→ BRIEF
Count every line in the entries that holds the word "form". The reply is that count alone.

→ AVAILABLE DATA

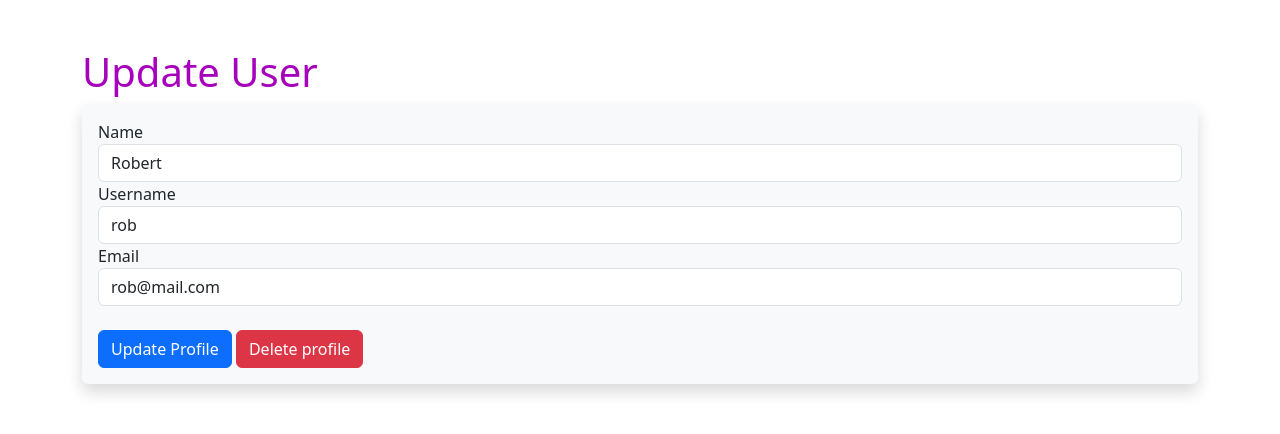
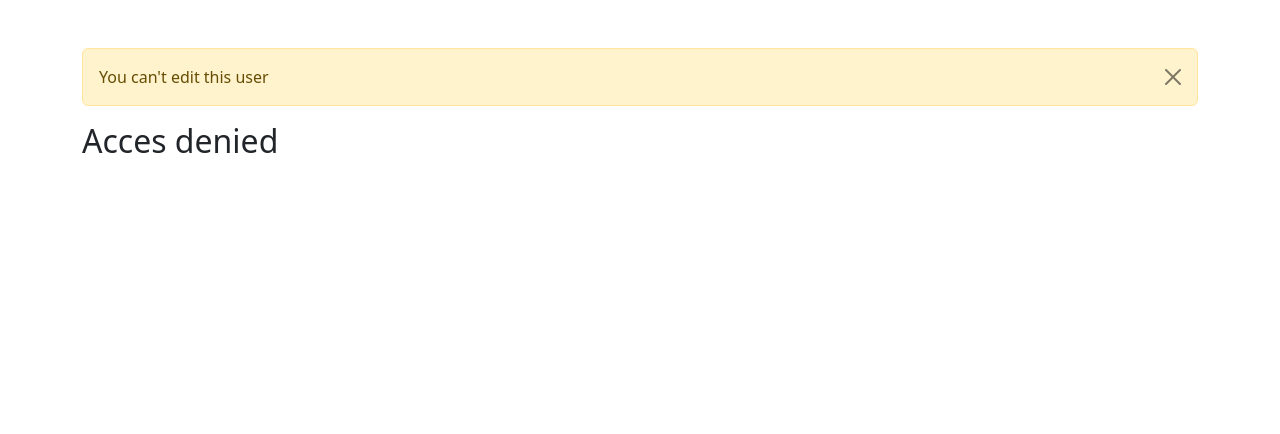
Before and after one commit to mart-dore/FlaskAPP, a Flask app: page /update/2 in a window 1280 px wide. Shown: the part 56-490 px from the top of the page. Run offline with Flask 3, Linux system fonts and the light colour scheme; a user stored in the database is signed in; data comes from the database, SQL or seed files in the repository; both versions use the stored data as it was after the commit.

Commit message:
Only allow user to update their own profile

```diff
--- a/app.py
+++ b/app.py
@@ -287,6 +287,7 @@ def add_user():
 
 # Update user DB record
 @app.route('/update/<int:id>', methods=['GET', 'POST'])
+@login_required
 def update(id):
     form = UserForm()
     name_to_update = Users.query.get_or_404(id)
--- a/templates/update.html
+++ b/templates/update.html
@@ -9,22 +9,9 @@
     {% endfor %}
 
 
-    {% if name %}
-        <p>
-        Salut <strong>{{ name }} </strong>
-        <table class="table table-striped table-hover">
-            {% for our_user in our_users %}
-                <tr>
-                    <td>{{ our_user.id }}</td>
-                    <td>{{ our_user.name }}</td>
-                    <td>{{ our_user.email }}</td>
-                </tr>
+    {% if id == current_user.id %}
+        <h1>Update User</h1>
 
-            {% endfor %}
-            </table>
-
-    {% else %}
-        <h1>Update User</h1>
         <div class="shadow p-3 mb-5 bg-body-tertiary rounded">
             <form action="/update/{{name_to_update.id}}" method="POST">
                 {{ form.csrf_token }}
@@ -54,6 +41,13 @@
                 {% endfor %}
             </ul>
             {% endif %}
+
+    {% else %}
+    <div class="alert alert-warning alert-dismissible fade show" role="alert">
+        You can't edit this user
+        <button type="button" class="btn-close" data-bs-dismiss="alert" aria-label="Close"></button>
+    </div>
+    <h2>Acces denied</h2>
     {% endif %}
 
 {% endblock %}
```
Also changed, not shown: instance/users.db.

→ FINISHED EXERCISE
3